> [Work to complete] An exact repetition of the data is required; no picture should appear in it.
*** Records provided ***
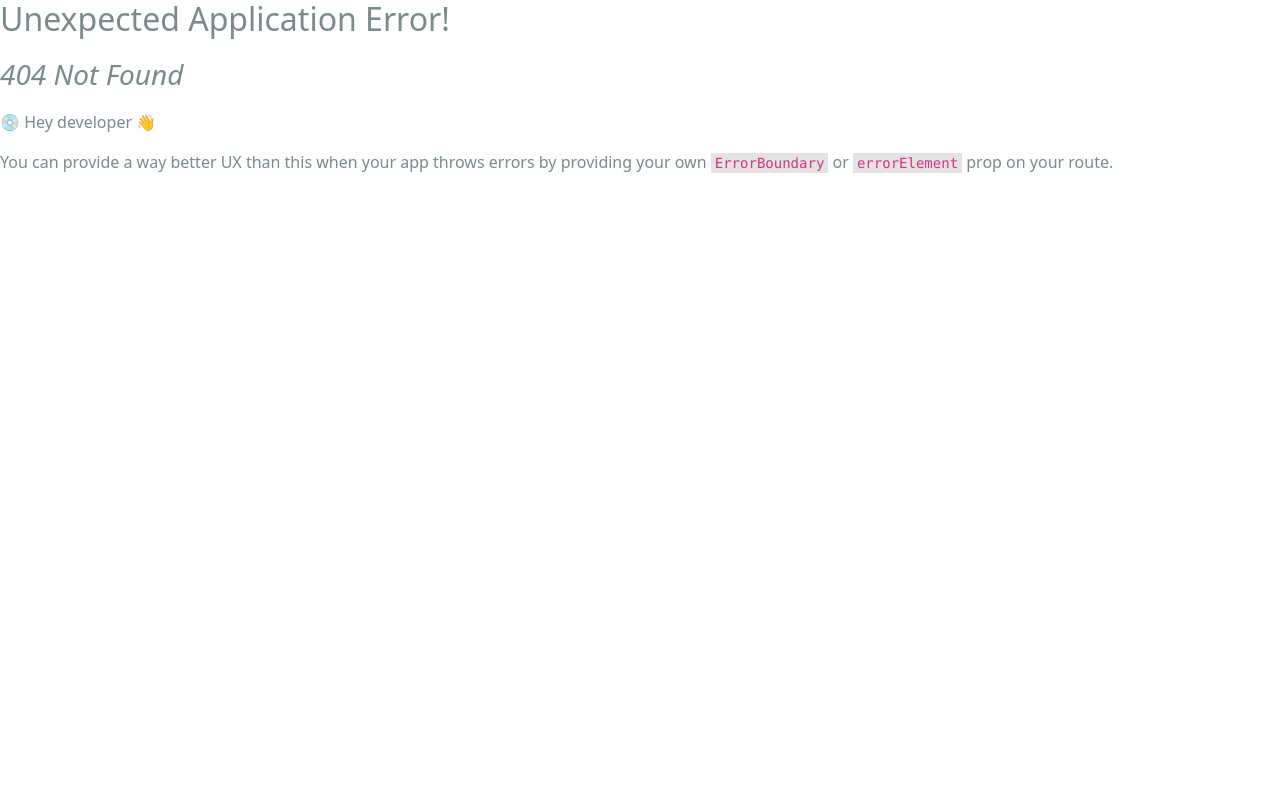
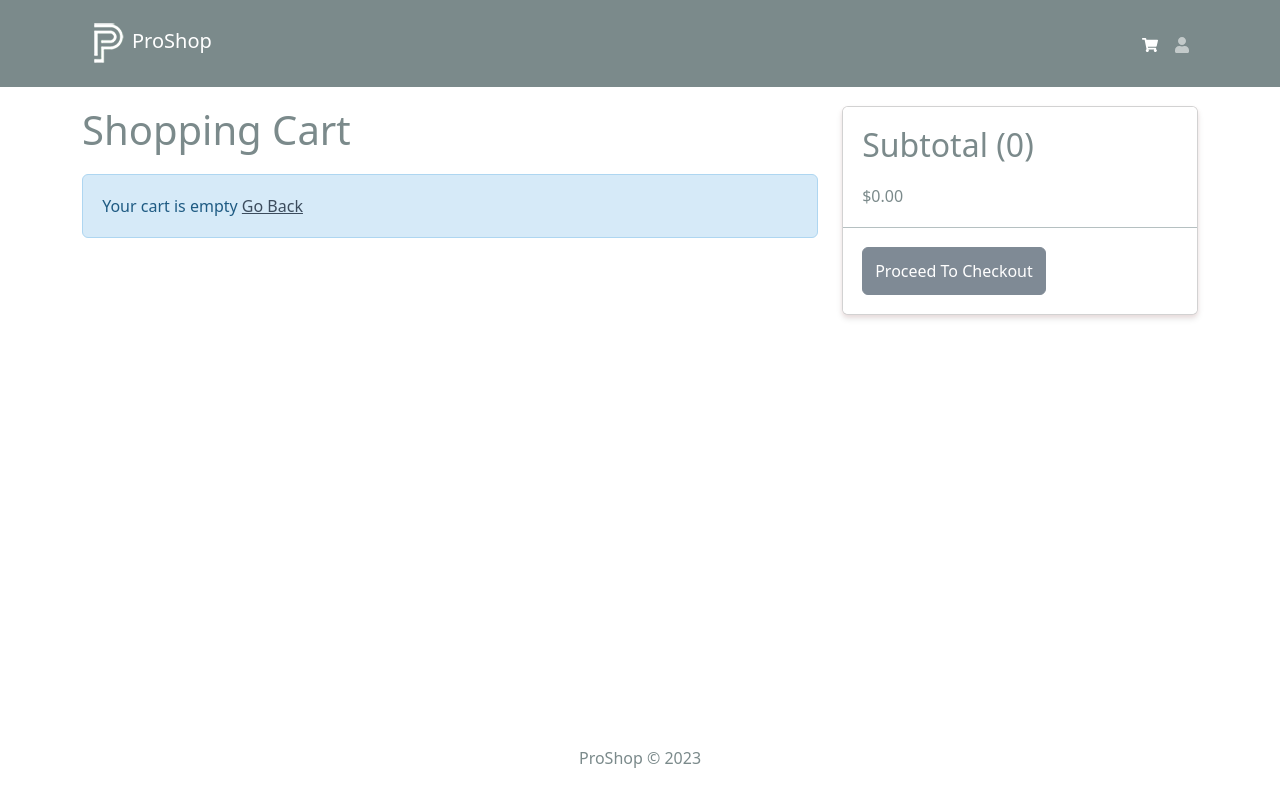
Before and after one commit to bruhngl0/E-comm100hr, a React (Create React App) app in the folder frontend/: page /cart in a window 1280 px wide. Before the commit this address had no page. Shown: the top 802 px of the page. Built offline with nearby package versions, Linux system fonts and the light colour scheme.

Commit message:
shopping cart functionality

```diff
--- a/frontend/src/components/Header.jsx
+++ b/frontend/src/components/Header.jsx
@@ -1,10 +1,15 @@
 import React from 'react'
-import {Navbar, Nav, Container} from 'react-bootstrap';
+import {Navbar, Nav, Container, Badge} from 'react-bootstrap';
 import {FaShoppingCart, FaUser} from 'react-icons/fa';
 import { LinkContainer } from 'react-router-bootstrap'
+import { useSelector } from 'react-redux'
 import logo from '../assets/logo.png';
 
 const Header = () => {
+
+  const { cartItems } = useSelector((state)=> state.cart)
+
+
   return (
     <header>
       <Navbar bg="dark" variant='dark' expand='md' collapseOnSelect>
@@ -22,7 +27,23 @@
             <Navbar.Collapse id="basic-navbar-nav">
                 <Nav className='ms-auto'>
                     <LinkContainer to="/cart">
-                    <Nav.Link><FaShoppingCart /></Nav.Link>
+                    <Nav.Link><FaShoppingCart />
+
+                    {
+
+                      cartItems.length > 0 && (
+                      <Badge pill bg= 'success' style = {{marginLeft: '5px'}}>
+                      { cartItems.reduce((a,c)=> a+ c.qty, 0)}
+                      </Badge>
+                      )
+
+                    }
+
+
+
+                    </Nav.Link>
+
+
                     </LinkContainer>
 
                     <LinkContainer to= '/login'>
--- a/frontend/src/index.js
+++ b/frontend/src/index.js
@@ -11,6 +11,7 @@
 import reportWebVitals from './reportWebVitals';
 import HomeScreen from './screens/HomeScreen';
 import ProductScreen from './screens/ProductScreen';
+import CartScreen from './screens/CartScreen';
 
 
 const router = createBrowserRouter(
@@ -18,6 +19,7 @@
     <Route path='/' element={<App />}>
       <Route index={true} path='/' element={<HomeScreen />} />
       <Route path='/product/:id' element={<ProductScreen />} />
+      <Route path= '/cart' element={<CartScreen />} />
     </Route>
   )
 )
--- /dev/null
+++ b/frontend/src/screens/CartScreen.jsx
@@ -0,0 +1,114 @@
+import React from 'react'
+import {Link, useNavigate} from 'react-router-dom'
+import { useDispatch, useSelector } from 'react-redux'
+import { Row, Col, ListGroup, Image, Form, Button, Card, ListGroupItem} from 'react-bootstrap'
+import { FaTrash } from 'react-icons/fa'
+import Message from '../components/Message'
+import {addToCart, removeFromCart  } from '../slices/cartSlice'
+
+const CartScreen = () => {
+
+    const navigate = useNavigate()
+    const dispatch = useDispatch()
+
+    const cart  = useSelector((state)=> state.cart)
+    const { cartItems } = cart;
+
+
+    const addToCartHandler = async(product, qty) => {
+      dispatch(addToCart({...product, qty}))
+    }
+
+
+    const removeFromCartHandler = async(id) => {
+      dispatch(removeFromCart(id))
+    }
+
+
+    const checkOutHandler = () => {
+        navigate('/login?redirect=/shipping')
+    }
+
+
+  return <Row>
+    <Col md= {8}>
+      <h1 style= {{marginBottom: '20px'}}>Shopping Cart</h1>
+      { cartItems.length === 0 ? (
+        <Message>
+          Your cart is empty <Link to= '/'>Go Back</Link>
+        </Message>
+      ): (
+        <ListGroup variant= 'flush'>
+          {cartItems.map((item)=> (
+            <ListGroup.Item key = { item._id }>
+              <Row>
+                <Col md= {2}>
+                  <Image src = {item.image} alt= {item.name} fluid rounded />
+                </Col>
+
+                <Col md= {3}>
+                  <Link to = {`/product/${item._id}`}> {item.name} </Link>
+                </Col>
+
+                <Col md={2}> ${item.price}</Col>
+                <Col md= {2}>
+                  <Form.Control
+                    as = 'select'
+                    value = {item.qty}
+                    onChange= {(e)=> addToCartHandler(item, Number(e.target.value))}
+                  >
+
+
+                      {[...Array(item.countInStock).keys()].map((x)=> (
+                          <option key = {x+1} value={x+1}>
+                              {x +1}
+                          </option>
+                      ))}
+
+                      {/* so what this is doing is this Array () method,
+                         is creating an array with the length of the product in stock,
+                         the key method, is used to make array of indexes, now the index start at
+                         zero, so we wanna make sure that when we have the options
+                         we add 1.
+                      */}
+
+                  </Form.Control>
+                </Col>
+
+                <Col md= {2}>
+                  <Button type= 'button' variant='light' onClick={ ()=> removeFromCartHandler(item._id)}>
+                    <FaTrash />
+                  </Button>
+                </Col>
+              </Row>
+            </ListGroup.Item>
+          ))}
+        </ListGroup>
+      )}
+    </Col>
+
+    <Col md= {4}>
+                  <Card>
+                    <ListGroup variant= 'flush'>
+                      <ListGroup.Item>
+                        <h2>
+                          Subtotal ({ cartItems.reduce((acc,item)=> acc + item.qty, 0)})
+                        </h2>
+
+                        ${ cartItems.reduce((acc, item)=> acc + item.qty * item.price, 0).toFixed(2)}
+                      </ListGroup.Item>
+                      <ListGroup.Item>
+                        <Button type = 'button'
+                                className='btn-block'
+                                disabled = { cartItems.length === 0 }
+                                onClick= { checkOutHandler }>
+                            Proceed To Checkout
+                        </Button>
+                      </ListGroup.Item>
+                    </ListGroup>
+                  </Card>
+    </Col>
+  </Row>
+}
+
+export default CartScreen
--- a/frontend/src/slices/cartSlice.js
+++ b/frontend/src/slices/cartSlice.js
@@ -23,11 +23,17 @@
         }
 
        return updateCart(state)
+    },
+
+    removeFromCart: (state, action)=> {
+      state.cartItems = state.cartItems.filter((x)=> x._id !== action.payload)
+
+      return updateCart(state)
     }
   }
 
 });
 
-export const {addToCart} = cartSlice.actions
+export const {addToCart,  removeFromCart } = cartSlice.actions
 
 export default cartSlice.reducer;
```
*** End of Records provided ***
> [Output of the task]
Before and after one commit to bruhngl0/E-comm100hr, a React (Create React App) app in the folder frontend/: page /cart in a window 1280 px wide. Before the commit this address had no page. Shown: the top 802 px of the page. Built offline with nearby package versions, Linux system fonts and the light colour scheme.

Commit message:
shopping cart functionality

```diff
--- a/frontend/src/components/Header.jsx
+++ b/frontend/src/components/Header.jsx
@@ -1,10 +1,15 @@
 import React from 'react'
-import {Navbar, Nav, Container} from 'react-bootstrap';
+import {Navbar, Nav, Container, Badge} from 'react-bootstrap';
 import {FaShoppingCart, FaUser} from 'react-icons/fa';
 import { LinkContainer } from 'react-router-bootstrap'
+import { useSelector } from 'react-redux'
 import logo from '../assets/logo.png';
 
 const Header = () => {
+
+  const { cartItems } = useSelector((state)=> state.cart)
+
+
   return (
     <header>
       <Navbar bg="dark" variant='dark' expand='md' collapseOnSelect>
@@ -22,7 +27,23 @@
             <Navbar.Collapse id="basic-navbar-nav">
                 <Nav className='ms-auto'>
                     <LinkContainer to="/cart">
-                    <Nav.Link><FaShoppingCart /></Nav.Link>
+                    <Nav.Link><FaShoppingCart />
+
+                    {
+
+                      cartItems.length > 0 && (
+                      <Badge pill bg= 'success' style = {{marginLeft: '5px'}}>
+                      { cartItems.reduce((a,c)=> a+ c.qty, 0)}
+                      </Badge>
+                      )
+
+                    }
+
+
+
+                    </Nav.Link>
+
+
                     </LinkContainer>
 
                     <LinkContainer to= '/login'>
--- a/frontend/src/index.js
+++ b/frontend/src/index.js
@@ -11,6 +11,7 @@
 import reportWebVitals from './reportWebVitals';
 import HomeScreen from './screens/HomeScreen';
 import ProductScreen from './screens/ProductScreen';
+import CartScreen from './screens/CartScreen';
 
 
 const router = createBrowserRouter(
@@ -18,6 +19,7 @@
     <Route path='/' element={<App />}>
       <Route index={true} path='/' element={<HomeScreen />} />
       <Route path='/product/:id' element={<ProductScreen />} />
+      <Route path= '/cart' element={<CartScreen />} />
     </Route>
   )
 )
--- /dev/null
+++ b/frontend/src/screens/CartScreen.jsx
@@ -0,0 +1,114 @@
+import React from 'react'
+import {Link, useNavigate} from 'react-router-dom'
+import { useDispatch, useSelector } from 'react-redux'
+import { Row, Col, ListGroup, Image, Form, Button, Card, ListGroupItem} from 'react-bootstrap'
+import { FaTrash } from 'react-icons/fa'
+import Message from '../components/Message'
+import {addToCart, removeFromCart  } from '../slices/cartSlice'
+
+const CartScreen = () => {
+
+    const navigate = useNavigate()
+    const dispatch = useDispatch()
+
+    const cart  = useSelector((state)=> state.cart)
+    const { cartItems } = cart;
+
+
+    const addToCartHandler = async(product, qty) => {
+      dispatch(addToCart({...product, qty}))
+    }
+
+
+    const removeFromCartHandler = async(id) => {
+      dispatch(removeFromCart(id))
+    }
+
+
+    const checkOutHandler = () => {
+        navigate('/login?redirect=/shipping')
+    }
+
+
+  return <Row>
+    <Col md= {8}>
+      <h1 style= {{marginBottom: '20px'}}>Shopping Cart</h1>
+      { cartItems.length === 0 ? (
+        <Message>
+          Your cart is empty <Link to= '/'>Go Back</Link>
+        </Message>
+      ): (
+        <ListGroup variant= 'flush'>
+          {cartItems.map((item)=> (
+            <ListGroup.Item key = { item._id }>
+              <Row>
+                <Col md= {2}>
+                  <Image src = {item.image} alt= {item.name} fluid rounded />
+                </Col>
+
+                <Col md= {3}>
+                  <Link to = {`/product/${item._id}`}> {item.name} </Link>
+                </Col>
+
+                <Col md={2}> ${item.price}</Col>
+                <Col md= {2}>
+                  <Form.Control
+                    as = 'select'
+                    value = {item.qty}
+                    onChange= {(e)=> addToCartHandler(item, Number(e.target.value))}
+                  >
+
+
+                      {[...Array(item.countInStock).keys()].map((x)=> (
+                          <option key = {x+1} value={x+1}>
+                              {x +1}
+                          </option>
+                      ))}
+
+                      {/* so what this is doing is this Array () method,
+                         is creating an array with the length of the product in stock,
+                         the key method, is used to make array of indexes, now the index start at
+                         zero, so we wanna make sure that when we have the options
+                         we add 1.
+                      */}
+
+                  </Form.Control>
+                </Col>
+
+                <Col md= {2}>
+                  <Button type= 'button' variant='light' onClick={ ()=> removeFromCartHandler(item._id)}>
+                    <FaTrash />
+                  </Button>
+                </Col>
+              </Row>
+            </ListGroup.Item>
+          ))}
+        </ListGroup>
+      )}
+    </Col>
+
+    <Col md= {4}>
+                  <Card>
+                    <ListGroup variant= 'flush'>
+                      <ListGroup.Item>
+                        <h2>
+                          Subtotal ({ cartItems.reduce((acc,item)=> acc + item.qty, 0)})
+                        </h2>
+
+                        ${ cartItems.reduce((acc, item)=> acc + item.qty * item.price, 0).toFixed(2)}
+                      </ListGroup.Item>
+                      <ListGroup.Item>
+                        <Button type = 'button'
+                                className='btn-block'
+                                disabled = { cartItems.length === 0 }
+                                onClick= { checkOutHandler }>
+                            Proceed To Checkout
+                        </Button>
+                      </ListGroup.Item>
+                    </ListGroup>
+                  </Card>
+    </Col>
+  </Row>
+}
+
+export default CartScreen
--- a/frontend/src/slices/cartSlice.js
+++ b/frontend/src/slices/cartSlice.js
@@ -23,11 +23,17 @@
         }
 
        return updateCart(state)
+    },
+
+    removeFromCart: (state, action)=> {
+      state.cartItems = state.cartItems.filter((x)=> x._id !== action.payload)
+
+      return updateCart(state)
     }
   }
 
 });
 
-export const {addToCart} = cartSlice.actions
+export const {addToCart,  removeFromCart } = cartSlice.actions
 
 export default cartSlice.reducer;
```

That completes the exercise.